Published 4/22/09 (Modified 6/17/11)
By MoneyBlueBook

Federal Tax Brackets 2009

Update: Projected Have Been Released!

The following represents the Internal Revenue Service (IRS)'s officially released 2009 federal income tax brackets. Read 'em and weep - or perhaps rejoice, depending on where you stand on the whole federal income tax bracket sliding scale. Regardless, you're going to be getting close and personal with the marginal rates when you file your 2009 tax return in early 2010. Let's have a look at some of the tax changes shall we?

Official IRS Tax Rate Schedule Updates For Tax Year 2009

Via the Wall Street Journal, the following graphical table below gives you the official marginal tax brackets for married couples filing jointly as well as the marginal rates for single filers for 2009. The previous year's numbers are also provided to give you an idea of some of the more noticeable changes since 2008. The income numbers listed in the chart below are taxable incomes, and thus they have taken into consideration all available personal exemptions as well as any of either the standard or itemized deductions, including all pre-tax above the line 401k and deductible IRA contributions.

As key portions of the marginal tax tables are pegged to inflation, quite a few numbers must be annually revised. Thus you will note that there are quite a few key changes for the 2009 tax year compared to the year prior. However, while overall tax numbers appear to have nominally increased on the whole, taking into consideration the effects of inflation, effective tax rates may actually have remained level or even dipped a bit.

Despite the text below that says "projected", the official IRS numbers have been released and they now represent official federal income tax rate brackets, locked in for 2009.

To summarize, here is a run through of some of the more notable tax rate changes for 2009 and even a quick blurb about some of the key tax benefits that did not change based on official IRS releases thus far:
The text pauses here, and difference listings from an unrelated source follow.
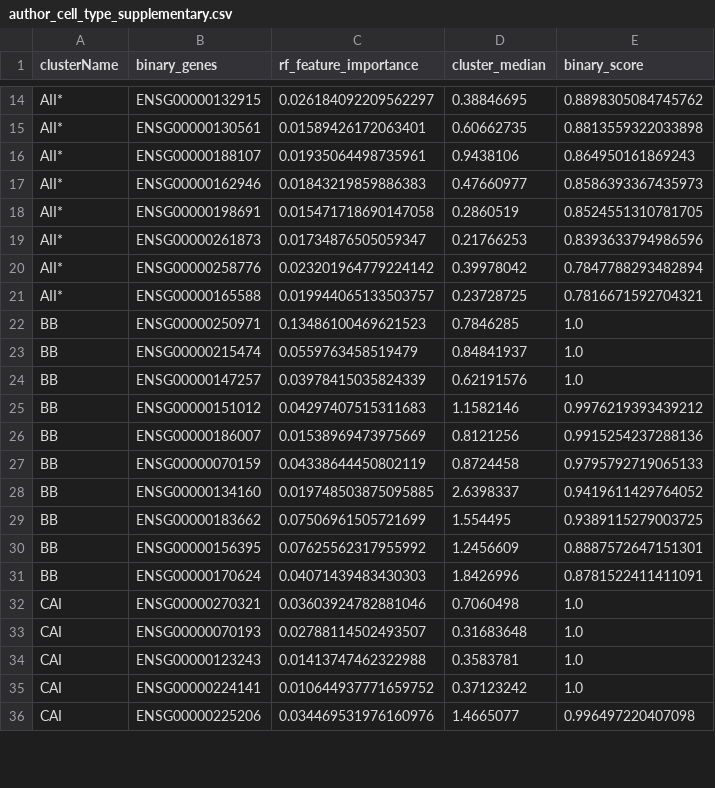
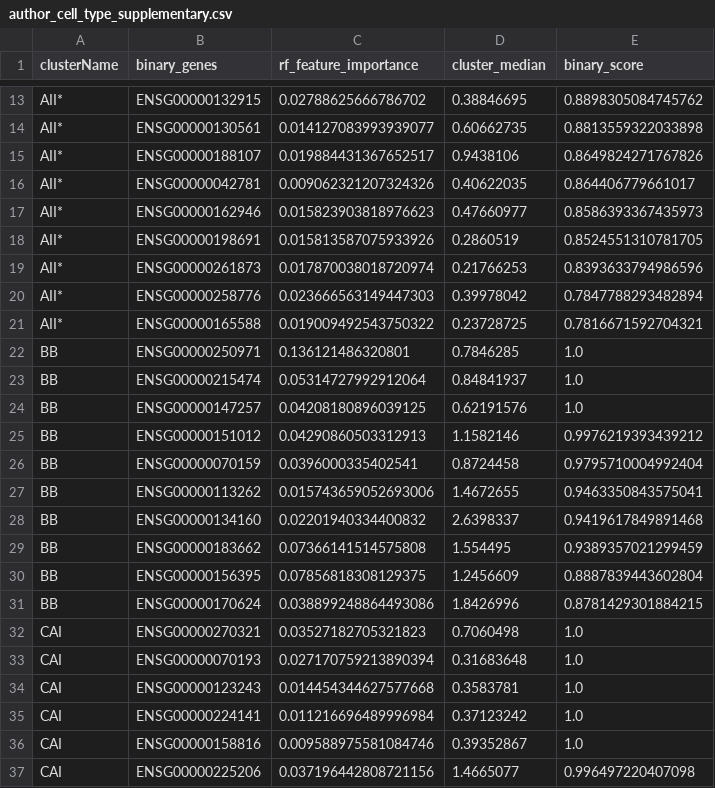
Before and after one commit to svikbecker/NSForest-ncRNA, a CSV file: beckersv_neural/retina/output/neuron/author_cell_type_supplementary.csv, drawn as a sheet; only a part is shown, gaps mark what is left out; removed rows and columns are numbered as before the commit, all else as after; the diff covers the shown part only; the diff names each change by its address in the sheet, - before the commit and + after, or states it on an @@ line.

```diff
--- a/beckersv_neural/retina/output/neuron/author_cell_type_supplementary.csv
+++ b/beckersv_neural/retina/output/neuron/author_cell_type_supplementary.csv
-C13 (rf_feature_importance): 0.026184092209562297
+C13 (rf_feature_importance): 0.02788625666786702
-C14 (rf_feature_importance): 0.01589426172063401
+C14 (rf_feature_importance): 0.014127083993939077
-C15 (rf_feature_importance): 0.01935064498735961
+C15 (rf_feature_importance): 0.019884431367652517
-E15 (binary_score): 0.864950161869243
+E15 (binary_score): 0.8649824271767826
+row 16: AII* | ENSG00000042781 | 0.009062321207324326 | 0.40622035 | 0.864406779661017
-C17 (rf_feature_importance): 0.01843219859886383
+C17 (rf_feature_importance): 0.015823903818976623
-C18 (rf_feature_importance): 0.015471718690147058
+C18 (rf_feature_importance): 0.015813587075933926
-C19 (rf_feature_importance): 0.01734876505059347
+C19 (rf_feature_importance): 0.017870038018720974
-C20 (rf_feature_importance): 0.023201964779224142
+C20 (rf_feature_importance): 0.023666563149447303
-C21 (rf_feature_importance): 0.019944065133503757
+C21 (rf_feature_importance): 0.019009492543750322
-C22 (rf_feature_importance): 0.13486100469621523
+C22 (rf_feature_importance): 0.136121486320801
-C23 (rf_feature_importance): 0.0559763458519479
+C23 (rf_feature_importance): 0.05314727992912064
-C24 (rf_feature_importance): 0.03978415035824339
+C24 (rf_feature_importance): 0.04208180896039125
-C25 (rf_feature_importance): 0.04297407515311683
+C25 (rf_feature_importance): 0.04290860503312913
-row 26: BB | ENSG00000186007 | 0.01538969473975669 | 0.8121256 | 0.9915254237288136
-C26 (rf_feature_importance): 0.04338644450802119
+C26 (rf_feature_importance): 0.0396000335402541
-E26 (binary_score): 0.9795792719065133
+E26 (binary_score): 0.9795710004992404
+row 27: BB | ENSG00000113262 | 0.015743659052693006 | 1.4672655 | 0.9463350843575041
-C28 (rf_feature_importance): 0.019748503875095885
+C28 (rf_feature_importance): 0.02201940334400832
-E28 (binary_score): 0.9419611429764052
+E28 (binary_score): 0.9419617849891468
-C29 (rf_feature_importance): 0.07506961505721699
+C29 (rf_feature_importance): 0.07366141514575808
-E29 (binary_score): 0.9389115279003725
+E29 (binary_score): 0.9389357021299459
-C30 (rf_feature_importance): 0.07625562317955992
+C30 (rf_feature_importance): 0.07856818308129375
-E30 (binary_score): 0.8887572647151301
+E30 (binary_score): 0.8887839443602804
-C31 (rf_feature_importance): 0.04071439483430303
+C31 (rf_feature_importance): 0.038899248864493086
-E31 (binary_score): 0.8781522411411091
+E31 (binary_score): 0.8781429301884215
-C32 (rf_feature_importance): 0.03603924782881046
+C32 (rf_feature_importance): 0.03527182705321823
-C33 (rf_feature_importance): 0.02788114502493507
+C33 (rf_feature_importance): 0.027170759213890394
-C34 (rf_feature_importance): 0.01413747462322988
+C34 (rf_feature_importance): 0.014454344627577668
-C35 (rf_feature_importance): 0.010644937771659752
+C35 (rf_feature_importance): 0.011216696489996984
+row 36: CAI | ENSG00000158816 | 0.009588975581084746 | 0.39352867 | 1.0
-C37 (rf_feature_importance): 0.034469531976160976
+C37 (rf_feature_importance): 0.037196442808721156
```
Also changed, not shown: 2 added rows, 4 removed rows and 34 edited cells elsewhere in this file, beckersv_neural/retina/output/neuron/author_cell_type_gene_selection.csv, beckersv_neural/retina/output/neuron/author_cell_type_markers.csv, 13 other files.
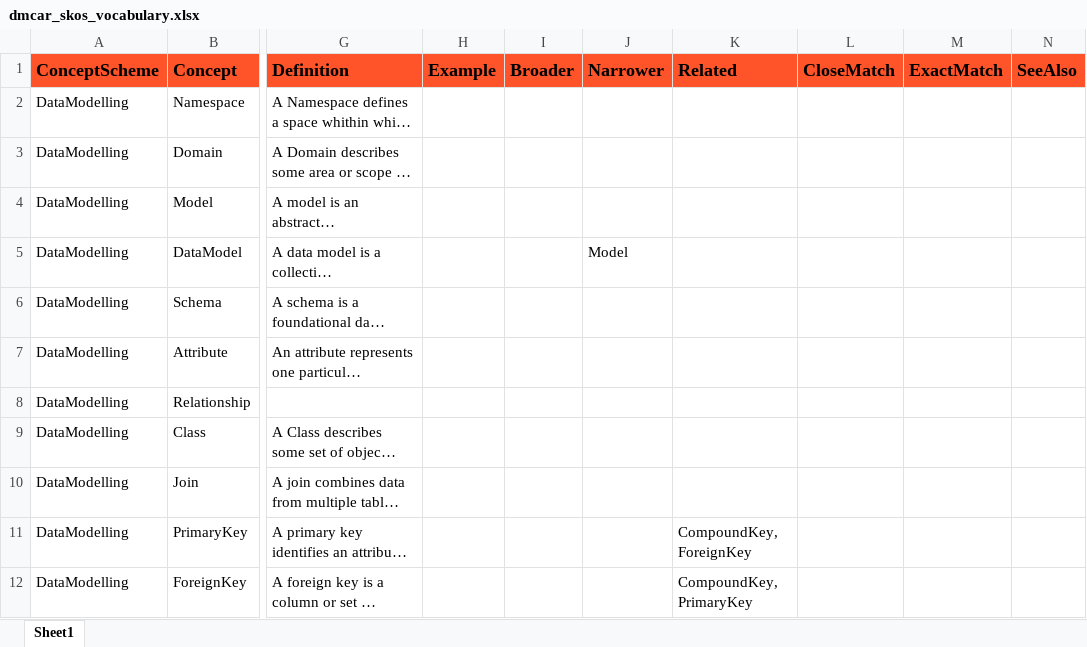
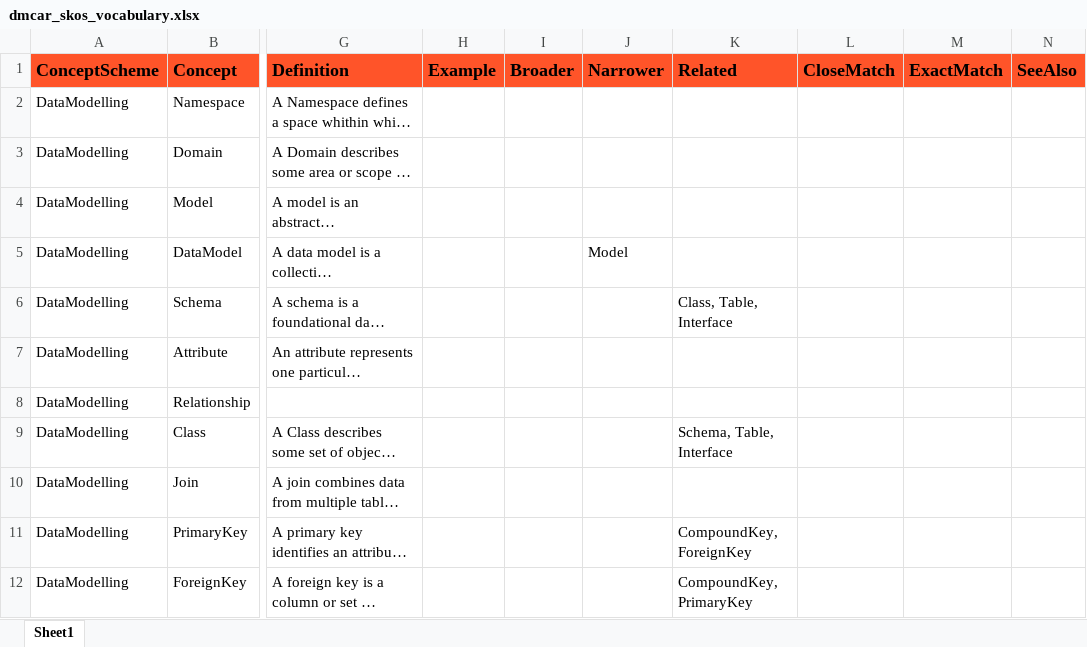
Before and after one commit to MrTomKimber/kgontologies, an Excel workbook: dmcar_skos_vocabulary.xlsx, sheet Sheet1, drawn as a sheet; only a part is shown, gaps mark what is left out; long unchanged cells end in …; values as stored, in another font and other column widths than the file's, no borders; the diff covers the shown part only; the diff names each change by its address in the sheet, - before the commit and + after, or states it on an @@ line.

```diff
--- a/dmcar_skos_vocabulary.xlsx (sheet Sheet1)
+++ b/dmcar_skos_vocabulary.xlsx (sheet Sheet1)
-K6 (Related): (empty)
+K6 (Related): Class, Table, Interface
-K9 (Related): (empty)
+K9 (Related): Schema, Table, Interface
```
Also changed, not shown: 3 edited cells elsewhere in this sheet, 5 other files.
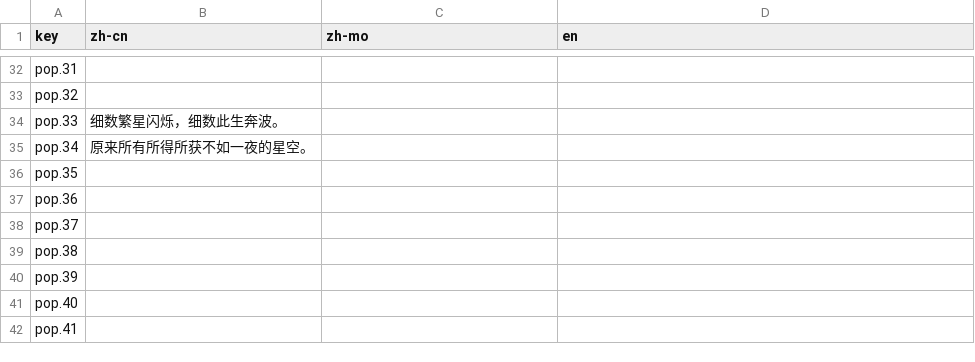
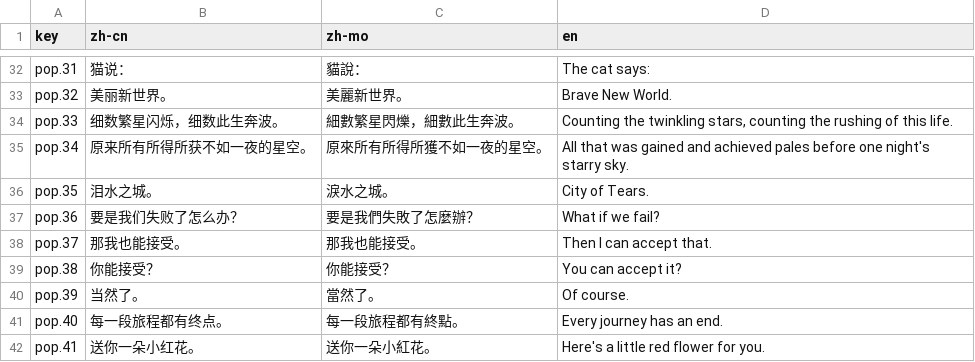
Before and after one commit to mortyxie/dissociative-disorder-page, a CSV file: src/i18n/csv/ClickPopText.csv, drawn as a sheet; only a part is shown, gaps mark what is left out; the diff covers the shown part only; the diff names each change by its address in the sheet, - before the commit and + after, or states it on an @@ line.

```diff
--- a/src/i18n/csv/ClickPopText.csv
+++ b/src/i18n/csv/ClickPopText.csv
-B32 (zh-cn): (empty)
+B32 (zh-cn): 猫说：
-C32 (zh-mo): (empty)
+C32 (zh-mo): 貓說：
-D32 (en): (empty)
+D32 (en): The cat says:
-B33 (zh-cn): (empty)
+B33 (zh-cn): 美丽新世界。
-C33 (zh-mo): (empty)
+C33 (zh-mo): 美麗新世界。
-D33 (en): (empty)
+D33 (en): Brave New World.
-C34 (zh-mo): (empty)
+C34 (zh-mo): 細數繁星閃爍，細數此生奔波。
-D34 (en): (empty)
+D34 (en): Counting the twinkling stars, counting the rushing of this life.
-C35 (zh-mo): (empty)
+C35 (zh-mo): 原來所有所得所獲不如一夜的星空。
-D35 (en): (empty)
+D35 (en): All that was gained and achieved pales before one night's starry sky.
-B36 (zh-cn): (empty)
+B36 (zh-cn): 泪水之城。
-C36 (zh-mo): (empty)
+C36 (zh-mo): 淚水之城。
-D36 (en): (empty)
+D36 (en): City of Tears.
-B37 (zh-cn): (empty)
+B37 (zh-cn): 要是我们失败了怎么办？
-C37 (zh-mo): (empty)
+C37 (zh-mo): 要是我們失敗了怎麼辦？
-D37 (en): (empty)
+D37 (en): What if we fail?
-B38 (zh-cn): (empty)
+B38 (zh-cn): 那我也能接受。
-C38 (zh-mo): (empty)
+C38 (zh-mo): 那我也能接受。
-D38 (en): (empty)
+D38 (en): Then I can accept that.
-B39 (zh-cn): (empty)
+B39 (zh-cn): 你能接受？
-C39 (zh-mo): (empty)
+C39 (zh-mo): 你能接受？
-D39 (en): (empty)
+D39 (en): You can accept it?
-B40 (zh-cn): (empty)
+B40 (zh-cn): 当然了。
-C40 (zh-mo): (empty)
+C40 (zh-mo): 當然了。
-D40 (en): (empty)
+D40 (en): Of course.
-B41 (zh-cn): (empty)
+B41 (zh-cn): 每一段旅程都有终点。
-C41 (zh-mo): (empty)
+C41 (zh-mo): 每一段旅程都有終點。
-D41 (en): (empty)
+D41 (en): Every journey has an end.
-B42 (zh-cn): (empty)
+B42 (zh-cn): 送你一朵小红花。
-C42 (zh-mo): (empty)
+C42 (zh-mo): 送你一朵小紅花。
-D42 (en): (empty)
+D42 (en): Here's a little red flower for you.
```
Also changed, not shown: 90 edited cells elsewhere in this file, 11 other files.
  • Personal Exemption and Exemption For Dependents - Increased to $3,650 from $3,500 (up $150) from 2008, but is phased out at higher income levels.
  • Standard Deduction - The great majority of American taxpayers take the standard deduction rather than itemizing deductions for expenditures such as mortgage interest, charitable contributions, and state & local taxes. The standard deduction increased to $11,400 from $10,900 (up $500) for married couples filing a joint tax return, increased to $5,700 from $5,450 (up $250) for singles and married individuals filing separately, and increased to $8,350 from $8,000 (up $350) for heads of household.
  • Overall Tax Bracket Thresholds - Increased across the board for all tax filing statuses. This means that if your annual income did not increase since last year or if you did not receive an inflation based pay raise, you may likely pay a little less in taxes in 2009 than in 2008. As the IRS notes as an example on one of its press releases, in regards to a married couple filing a joint return, the taxable income threshold separating the 15 percent bracket from the 25 percent bracket is $67,900, up from $65,100 compared to tax year 2008.
  • Earned Income Tax Credit - Increased to $5,028 from $4,824 (up $204) for low and moderate income workers and working families with two or more children. The income qualification limit to take the earned income tax credit (EITC) for joint return filers with two or more children also increased to $43,415 from $41,646 (up $1,769).
  • Annual Gift Tax Exclusion Amount - Increased to $13,000 from $12,000 in 2008 (up $1,000). Often overlooked by people, the gift tax requires the gift giver to pay a special tax on the gift amount if it exceeds a certain amount per year. For 2009, that threshold will be bumped to $13,000.
  • Social Security Contribution and Wage Benefit Base - Increased to $106,800 from $102,000 (up $4,800). This means that 2009 income sources over $106,8000 will not be subject to Social Security taxation. With the Social Security tax rate at 6.20%, this also means that the maximum a person will shoulder in Social Security taxes for 2009 is $6,622.
  • Traditional and Roth IRA Contribution Limits - No change from 2008. Despite inflationary pressures that increased tax bracket rates across the boards, sadly, IRA and Roth IRA contribution limits will be staying the same - stuck at a crappy and paltry $5,000 per year for those under age 50, and $6,000 per year for those 50 or above.
  • Roth IRA Contribution Limits (Income Threshold) - Increased to $166,000 from $159,000 (up $7,000) for married filing jointly couples, and increased to $105,000 from $101,000 (up $4,000) for singles and others.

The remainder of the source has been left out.